Strengthening bilateral trade and investment relationship Between Latin America and the Philippines: beyond economic diplomacyPhilippine Institute for Development Studies, 2004Trade with nontraditional and distant markets has always been regarded as worth exploring in an effort to increase market shares amidst the downside effects of globalization and regional trade cooperation.Document
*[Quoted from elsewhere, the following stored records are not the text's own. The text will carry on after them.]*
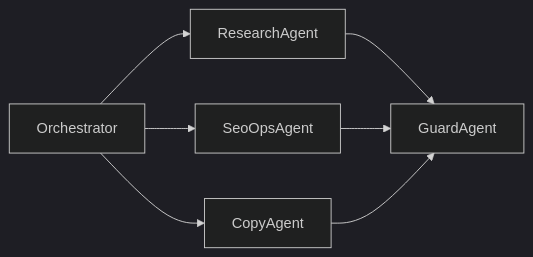
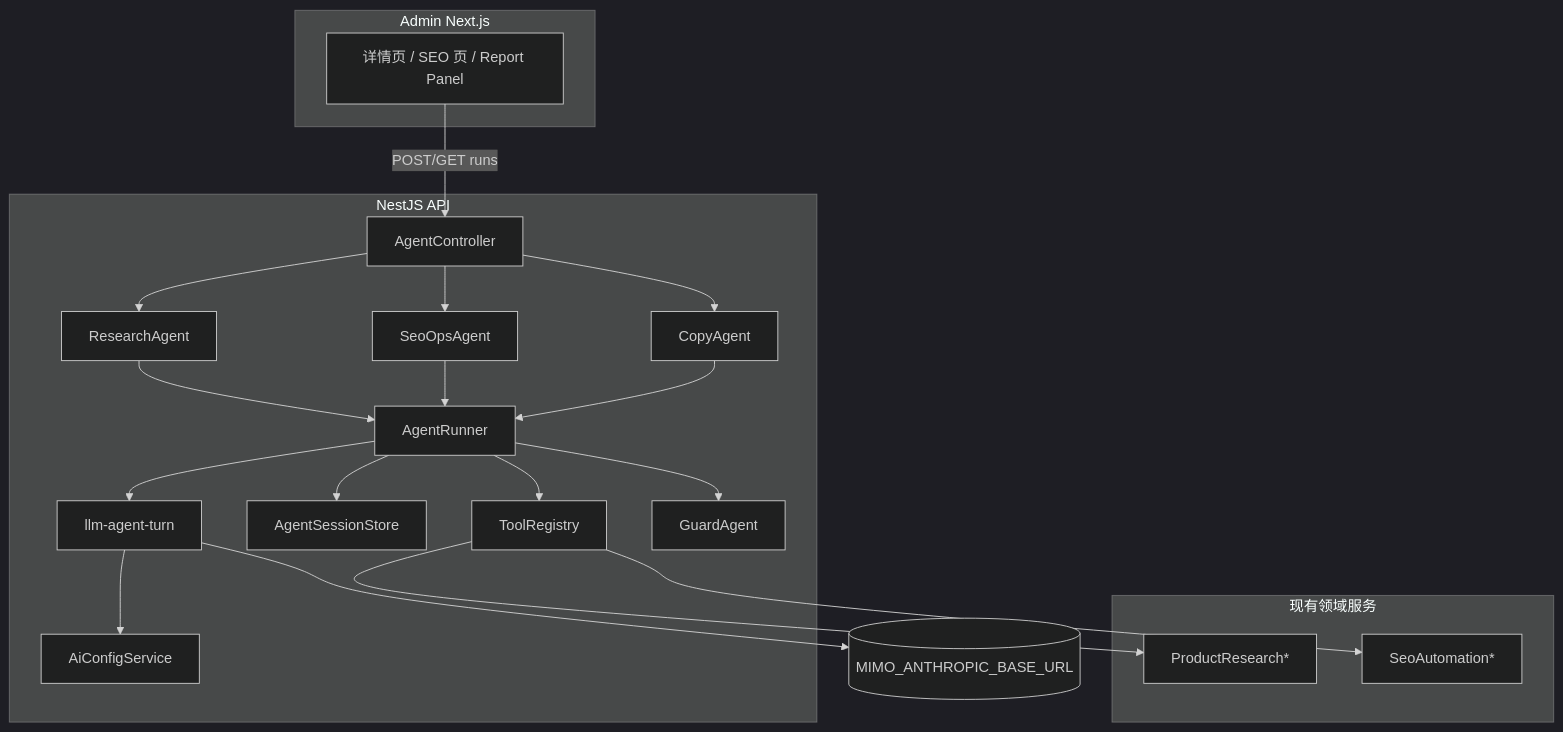
One commit to ruirui-wang-study/HighFashion changed the fourth of 5 diagrams in docs/admin-ai-agent-design.md. Above: the diagram before and after it, drawn with Mermaid (dark theme). The commit also changed other lines of this file and 110 other files, not shown here.

````diff
--- a/docs/admin-ai-agent-design.md
+++ b/docs/admin-ai-agent-design.md
@@ -185,15 +223,38 @@
 ```mermaid
-flowchart LR
-  O[Orchestrator]
-  R[ResearchAgent]
-  S[SeoOpsAgent]
-  C[CopyAgent]
-  G[GuardAgent]
+flowchart TB
+  subgraph admin [Admin Next.js]
+    UI[详情页 / SEO 页 / Report Panel]
+  end
 
-  O --> R
-  O --> S
-  O --> C
-  R --> G
-  S --> G
-  C --> G
+  subgraph api [NestJS API]
+    GW[AgentController]
+    RUN[AgentRunner]
+    TOOLS[ToolRegistry]
+    SESS[AgentSessionStore]
+    TURN[llm-agent-turn]
+    CFG[AiConfigService]
+    R[ResearchAgent]
+    S[SeoOpsAgent]
+    C[CopyAgent]
+    G[GuardAgent]
+  end
+
+  subgraph domain [现有领域服务]
+    PR[ProductResearch*]
+    SEO[SeoAutomation*]
+  end
+
+  UI -->|POST/GET runs| GW
+  GW --> R
+  GW --> S
+  GW --> C
+  R & S & C --> RUN
+  RUN --> TURN
+  RUN --> TOOLS
+  RUN --> SESS
+  RUN --> G
+  TOOLS --> PR
+  TOOLS --> SEO
+  TURN --> CFG
+  TURN --> MiMo[(MIMO_ANTHROPIC_BASE_URL)]
 ```
````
Analyzing the impact of Philippine tariff reform on unemployment, distribution and poverty using CGE-microsimulation approachPhilippine Institute for Development Studies, 2003Tariff reduction leads to higher imports and exports. Although domestic production for the local market declines, the overall production improves. These are due to the substitution and scale effects of tariff reduction.DocumentPhilippine Institute for Development Studies, 2003Like many developing countries, the Philippines has witnessed substantial trade liberalization and economic deregulation in various sectors of the economy including telecommunications, financial market, airlines, ports, shipping, water, and energy. At the same time, the country has engaged in privatizing and devising new regulatory frameworks particularly for the utilities sectors.DocumentPhilippine Institute for Development Studies, 2005Unlike other Asian countries, the Philippines had not really had major reforms in its insolvency procedures since the Asian crisis.DocumentPhilippine Institute for Development Studies, 2005Poor infrastructure has long been identified as a bottleneck and major constraint in fostering Philippine competitiveness and growth.Document2004The effectiveness and capacity by which society manages its watershed resources is mediated by different factors, namely: economic considerations—financial capital; technical and administrative capacity—intellectual capital; social governance capacity—social and institutional capital; and legal framework—political capital.DocumentPhilippine Institute for Development Studies, 2004In Balian, Philippines, the presence of indigenous institutions borne by a well entrenched and historically rooted and highly developed sociopolitical arrangement has enabled the local community to effectively link their governance and production activities to the watershed resource, despite opposition from some local political interests.DocumentPhilippine Institute for Development Studies, 2004This paper analyses the presence or absence of elements needed to have an effective system of watershed management in the Maasin Watershed, Iloilo Province, Philippines. It concludes that:DocumentPhilippine Institute for Development Studies, 2004Local research in the Manupali watershed, with about 60% of its land area belonging to the upland municipality of Lantapan, Bukidnon, found that water quantity and quality declined due to soil erosion and domestic waste contamination. As population grows and agriculture becomes more integrated to the market, water deterioration is projected to worsen.